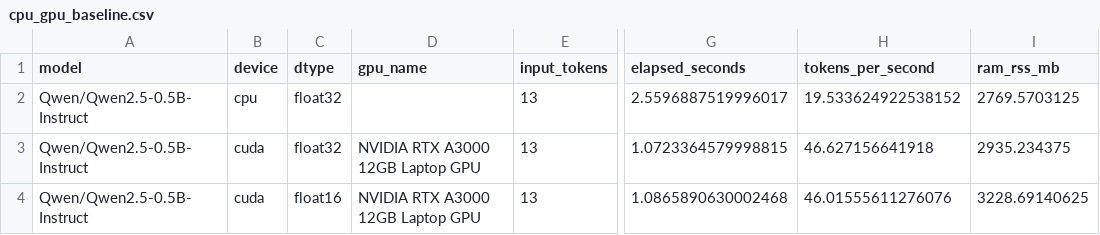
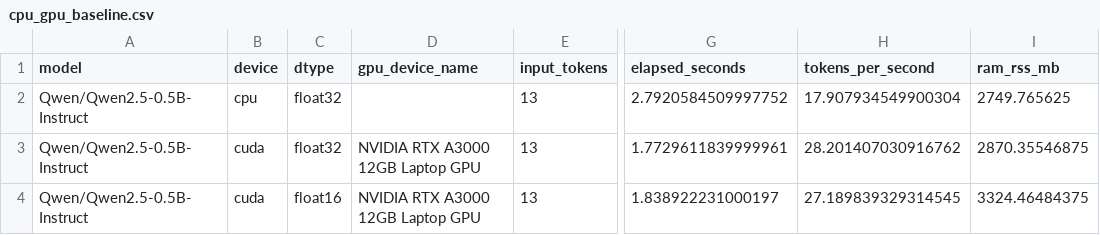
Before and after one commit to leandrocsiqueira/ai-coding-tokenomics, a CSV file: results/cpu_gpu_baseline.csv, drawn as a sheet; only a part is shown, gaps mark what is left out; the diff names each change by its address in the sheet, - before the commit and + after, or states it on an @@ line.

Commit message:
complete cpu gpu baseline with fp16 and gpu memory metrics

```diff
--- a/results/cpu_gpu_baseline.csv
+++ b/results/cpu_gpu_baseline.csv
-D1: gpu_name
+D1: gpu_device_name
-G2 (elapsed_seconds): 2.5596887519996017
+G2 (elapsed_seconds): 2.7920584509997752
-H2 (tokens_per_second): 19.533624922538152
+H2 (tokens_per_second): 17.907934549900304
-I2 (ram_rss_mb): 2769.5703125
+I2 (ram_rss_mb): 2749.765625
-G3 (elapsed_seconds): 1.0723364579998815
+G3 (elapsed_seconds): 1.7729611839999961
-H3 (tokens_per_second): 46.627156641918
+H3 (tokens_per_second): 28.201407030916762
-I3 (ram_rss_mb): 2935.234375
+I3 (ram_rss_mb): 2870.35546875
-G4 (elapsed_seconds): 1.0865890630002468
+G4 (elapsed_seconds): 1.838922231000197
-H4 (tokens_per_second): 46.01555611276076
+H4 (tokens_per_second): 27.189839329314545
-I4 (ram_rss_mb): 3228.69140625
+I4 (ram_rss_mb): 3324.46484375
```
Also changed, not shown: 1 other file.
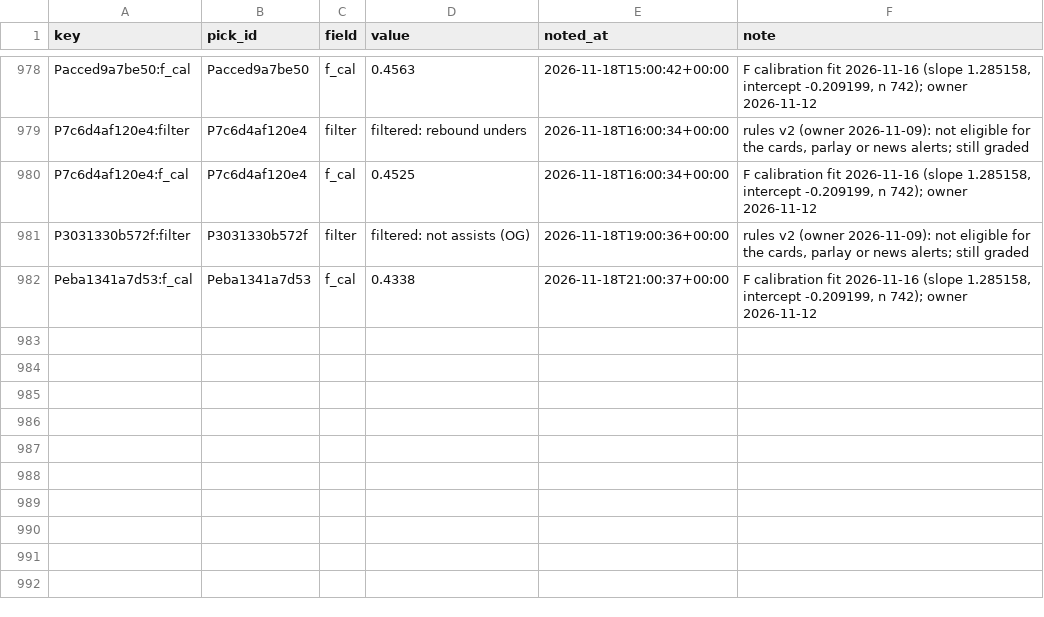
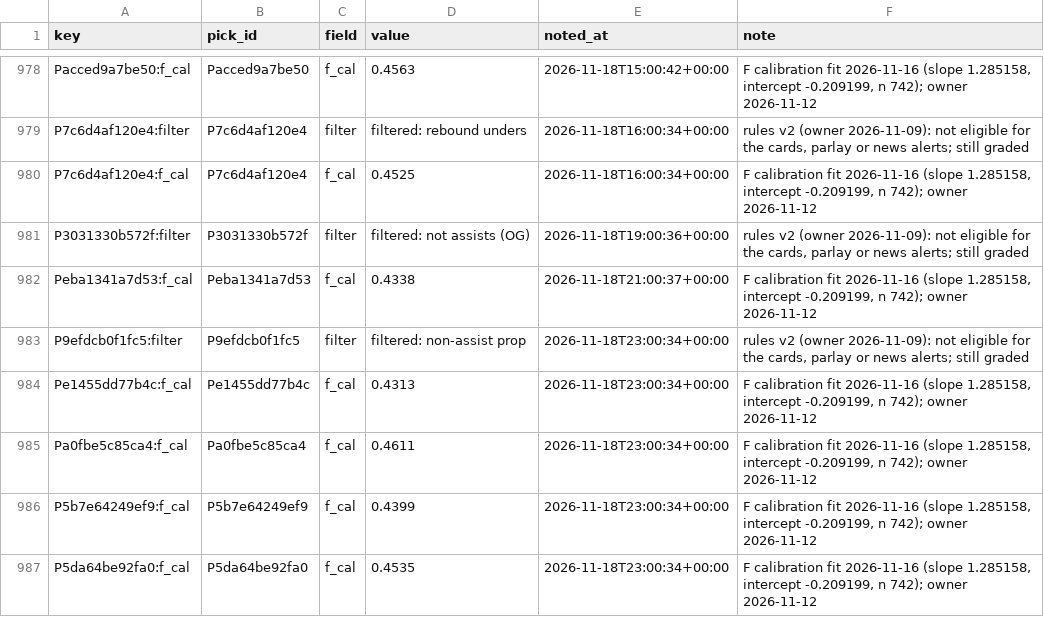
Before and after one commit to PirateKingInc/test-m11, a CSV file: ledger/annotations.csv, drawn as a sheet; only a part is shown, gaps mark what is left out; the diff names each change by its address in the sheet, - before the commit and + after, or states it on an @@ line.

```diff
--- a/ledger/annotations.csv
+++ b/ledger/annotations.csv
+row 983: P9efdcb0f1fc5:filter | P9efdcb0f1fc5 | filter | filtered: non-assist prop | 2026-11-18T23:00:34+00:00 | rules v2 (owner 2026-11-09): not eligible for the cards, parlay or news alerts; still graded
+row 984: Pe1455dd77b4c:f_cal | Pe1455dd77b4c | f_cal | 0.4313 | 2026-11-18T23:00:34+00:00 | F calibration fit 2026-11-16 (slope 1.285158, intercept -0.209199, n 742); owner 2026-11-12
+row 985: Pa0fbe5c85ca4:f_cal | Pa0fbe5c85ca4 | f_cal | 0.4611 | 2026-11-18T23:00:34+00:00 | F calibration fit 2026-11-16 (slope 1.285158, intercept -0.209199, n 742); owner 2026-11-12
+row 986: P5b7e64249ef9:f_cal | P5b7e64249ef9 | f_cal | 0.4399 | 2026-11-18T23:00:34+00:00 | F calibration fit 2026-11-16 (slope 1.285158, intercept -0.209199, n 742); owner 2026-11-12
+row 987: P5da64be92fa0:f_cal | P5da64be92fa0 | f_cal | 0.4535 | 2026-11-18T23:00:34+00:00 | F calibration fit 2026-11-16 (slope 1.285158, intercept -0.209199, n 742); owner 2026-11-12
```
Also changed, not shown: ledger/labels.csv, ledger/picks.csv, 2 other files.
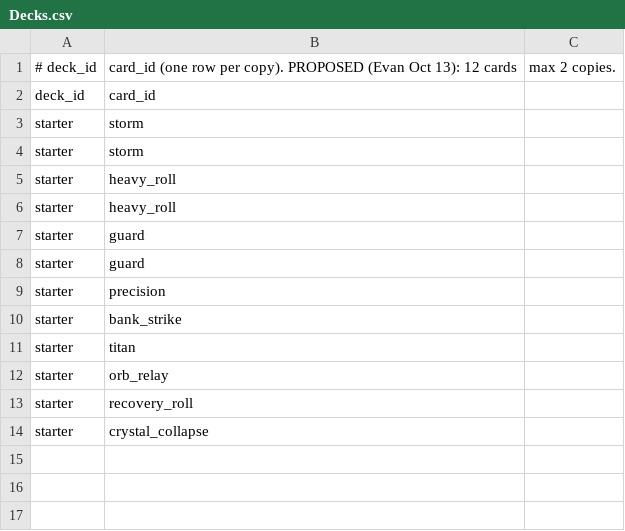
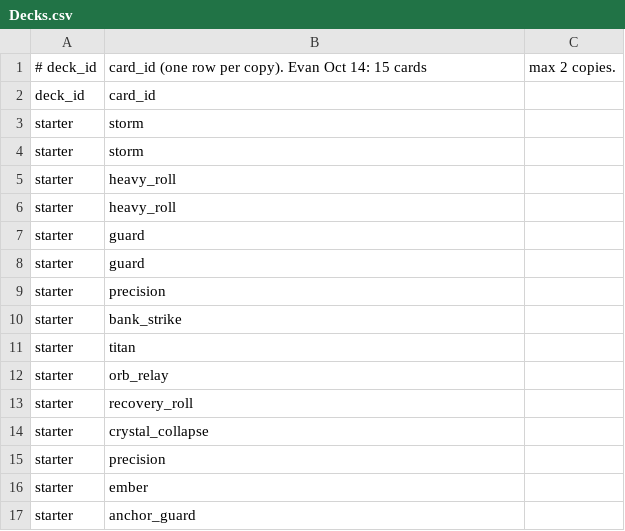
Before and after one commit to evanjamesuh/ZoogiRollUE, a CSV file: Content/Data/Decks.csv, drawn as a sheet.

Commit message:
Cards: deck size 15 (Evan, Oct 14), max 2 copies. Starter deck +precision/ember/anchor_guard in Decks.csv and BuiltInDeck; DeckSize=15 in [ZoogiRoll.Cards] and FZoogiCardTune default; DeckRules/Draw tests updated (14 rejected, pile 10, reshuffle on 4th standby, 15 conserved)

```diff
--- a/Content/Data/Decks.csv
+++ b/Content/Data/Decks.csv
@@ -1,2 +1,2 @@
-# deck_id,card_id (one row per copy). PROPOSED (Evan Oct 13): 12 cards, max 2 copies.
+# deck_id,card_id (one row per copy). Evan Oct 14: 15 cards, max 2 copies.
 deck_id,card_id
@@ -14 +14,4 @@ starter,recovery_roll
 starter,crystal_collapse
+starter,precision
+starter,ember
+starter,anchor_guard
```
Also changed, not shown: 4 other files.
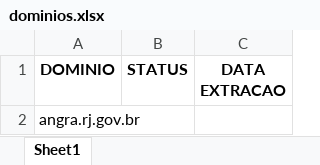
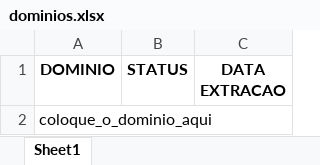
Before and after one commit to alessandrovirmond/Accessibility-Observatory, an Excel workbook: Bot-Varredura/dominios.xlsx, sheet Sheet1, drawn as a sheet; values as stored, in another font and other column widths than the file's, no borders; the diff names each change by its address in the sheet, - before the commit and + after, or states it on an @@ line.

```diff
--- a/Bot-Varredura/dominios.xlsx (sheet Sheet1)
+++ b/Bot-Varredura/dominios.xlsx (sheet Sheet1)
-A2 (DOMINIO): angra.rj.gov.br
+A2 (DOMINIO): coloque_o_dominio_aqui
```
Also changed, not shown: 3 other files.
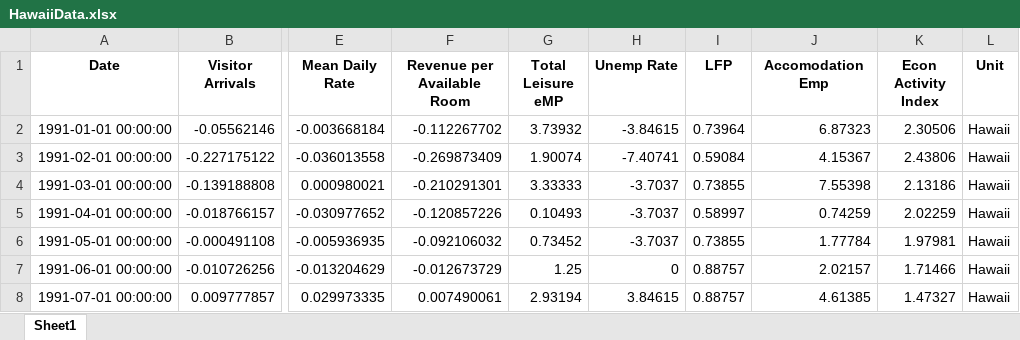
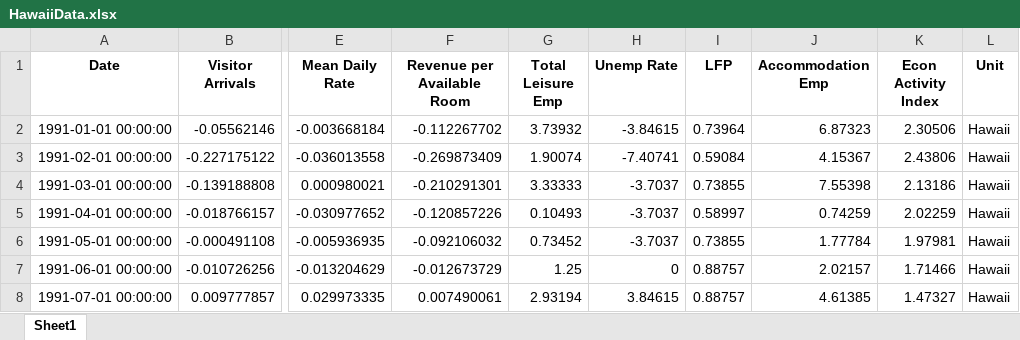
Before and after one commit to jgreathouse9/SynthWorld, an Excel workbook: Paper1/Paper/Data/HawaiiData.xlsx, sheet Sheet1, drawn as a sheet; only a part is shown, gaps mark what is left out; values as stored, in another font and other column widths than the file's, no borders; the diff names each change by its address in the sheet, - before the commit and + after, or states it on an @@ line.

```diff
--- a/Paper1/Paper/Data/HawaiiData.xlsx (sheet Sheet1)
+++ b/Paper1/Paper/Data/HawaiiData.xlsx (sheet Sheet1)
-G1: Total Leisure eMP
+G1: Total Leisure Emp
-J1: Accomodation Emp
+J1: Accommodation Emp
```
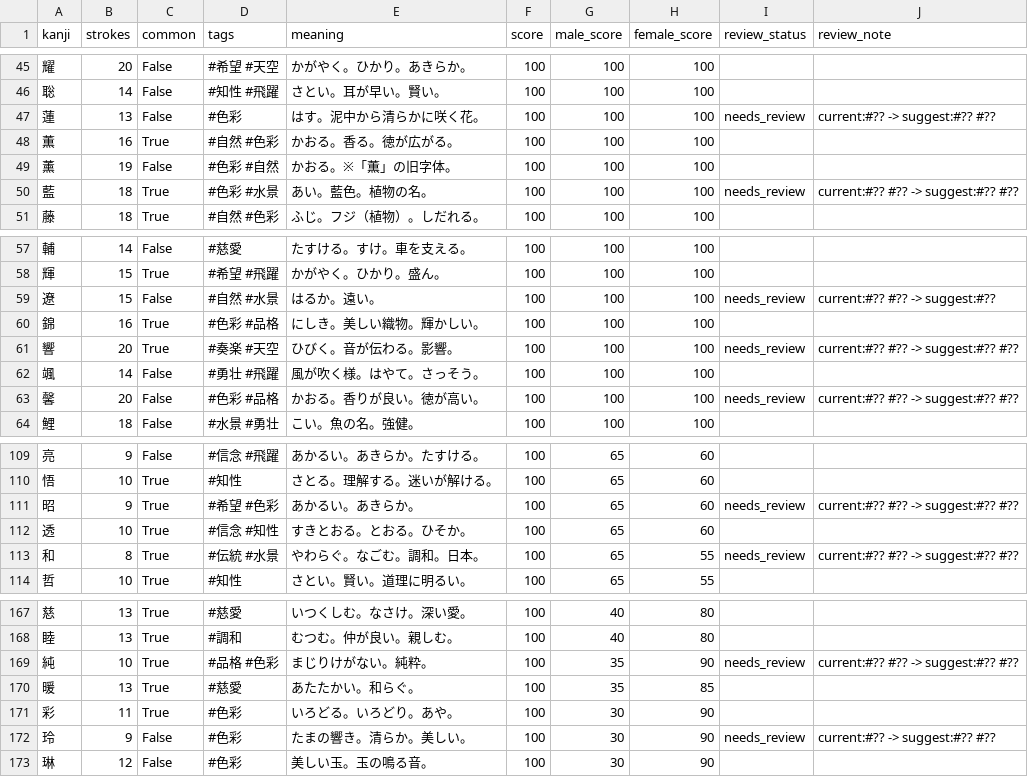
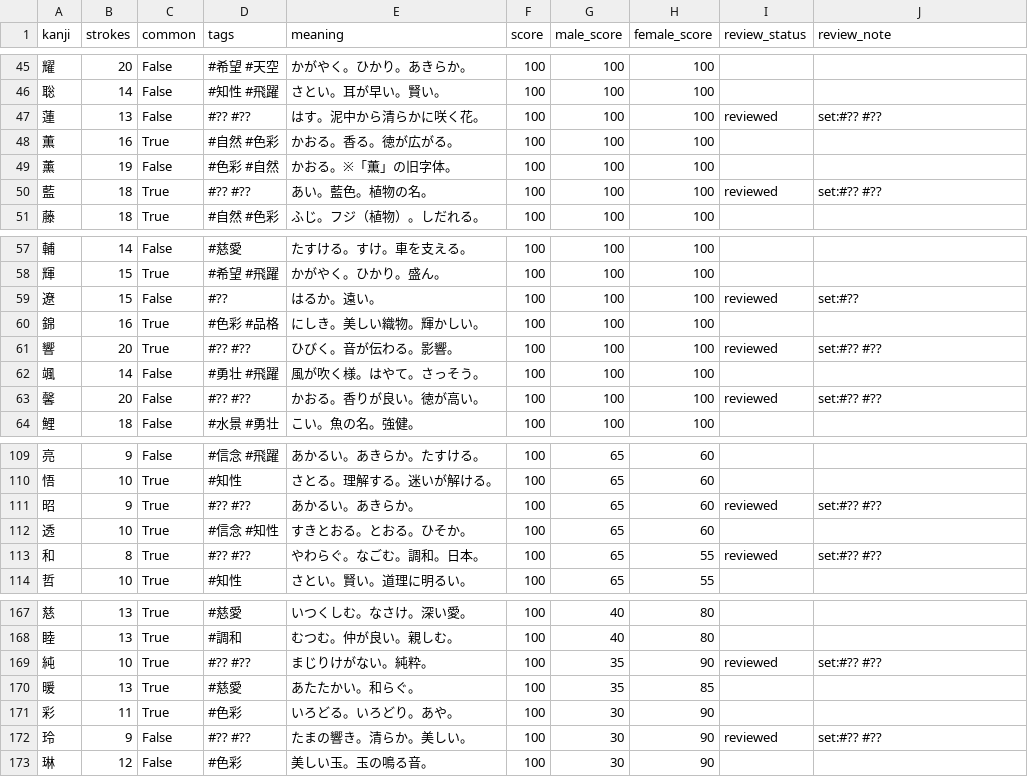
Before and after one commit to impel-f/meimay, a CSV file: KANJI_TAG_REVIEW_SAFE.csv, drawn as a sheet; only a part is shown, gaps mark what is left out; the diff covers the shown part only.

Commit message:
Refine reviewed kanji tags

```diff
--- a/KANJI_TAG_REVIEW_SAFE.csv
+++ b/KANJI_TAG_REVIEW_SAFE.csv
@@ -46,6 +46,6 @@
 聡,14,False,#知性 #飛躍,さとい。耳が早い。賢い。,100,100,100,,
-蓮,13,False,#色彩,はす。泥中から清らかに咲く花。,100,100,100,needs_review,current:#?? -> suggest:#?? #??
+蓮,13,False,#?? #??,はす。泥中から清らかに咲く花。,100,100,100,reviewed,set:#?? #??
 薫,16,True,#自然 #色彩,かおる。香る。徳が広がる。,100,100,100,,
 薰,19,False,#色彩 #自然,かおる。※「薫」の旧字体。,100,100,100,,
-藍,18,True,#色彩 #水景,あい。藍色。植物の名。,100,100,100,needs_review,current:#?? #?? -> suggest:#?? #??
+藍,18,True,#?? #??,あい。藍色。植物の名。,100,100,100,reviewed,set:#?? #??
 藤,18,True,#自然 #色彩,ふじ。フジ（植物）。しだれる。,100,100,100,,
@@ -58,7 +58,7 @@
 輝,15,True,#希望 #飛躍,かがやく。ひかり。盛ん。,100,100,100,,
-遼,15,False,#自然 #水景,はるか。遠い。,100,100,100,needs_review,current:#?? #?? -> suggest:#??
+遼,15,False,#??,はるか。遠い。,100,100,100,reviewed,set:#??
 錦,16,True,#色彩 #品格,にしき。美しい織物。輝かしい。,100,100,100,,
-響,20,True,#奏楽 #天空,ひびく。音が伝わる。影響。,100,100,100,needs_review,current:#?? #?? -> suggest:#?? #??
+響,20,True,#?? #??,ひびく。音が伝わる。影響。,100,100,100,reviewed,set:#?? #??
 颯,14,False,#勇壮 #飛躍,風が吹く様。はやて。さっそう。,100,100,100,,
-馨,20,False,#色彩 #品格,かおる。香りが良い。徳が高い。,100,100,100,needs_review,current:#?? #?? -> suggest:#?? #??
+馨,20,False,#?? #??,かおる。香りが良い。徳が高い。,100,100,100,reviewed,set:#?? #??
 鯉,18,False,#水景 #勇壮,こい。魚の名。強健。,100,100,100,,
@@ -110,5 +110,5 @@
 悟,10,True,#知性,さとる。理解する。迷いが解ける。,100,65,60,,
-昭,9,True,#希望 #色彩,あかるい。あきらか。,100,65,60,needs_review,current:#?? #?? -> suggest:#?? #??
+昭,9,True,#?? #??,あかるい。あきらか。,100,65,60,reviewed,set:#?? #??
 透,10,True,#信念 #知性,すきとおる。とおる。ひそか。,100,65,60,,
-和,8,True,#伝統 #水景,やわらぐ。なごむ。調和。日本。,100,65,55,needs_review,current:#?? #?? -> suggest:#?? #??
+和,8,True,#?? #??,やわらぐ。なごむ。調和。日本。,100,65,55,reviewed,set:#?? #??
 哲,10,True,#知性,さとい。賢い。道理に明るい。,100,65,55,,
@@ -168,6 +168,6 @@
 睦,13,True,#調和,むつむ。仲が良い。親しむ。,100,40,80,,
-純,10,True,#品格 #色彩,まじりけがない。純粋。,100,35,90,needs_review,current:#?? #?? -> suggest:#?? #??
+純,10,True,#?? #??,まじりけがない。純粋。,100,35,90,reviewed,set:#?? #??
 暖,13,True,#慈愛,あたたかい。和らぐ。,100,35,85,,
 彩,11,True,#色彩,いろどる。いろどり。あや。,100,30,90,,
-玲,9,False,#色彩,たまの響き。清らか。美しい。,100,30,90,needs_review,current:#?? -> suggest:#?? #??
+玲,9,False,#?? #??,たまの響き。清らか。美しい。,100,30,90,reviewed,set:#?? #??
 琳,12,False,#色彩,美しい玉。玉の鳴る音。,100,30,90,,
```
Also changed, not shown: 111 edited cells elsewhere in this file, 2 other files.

*EXERCISE AIM*: Say how many lines in the entries include the word "Varredura", with no text around the number.

*ANSWER BELOW*: 3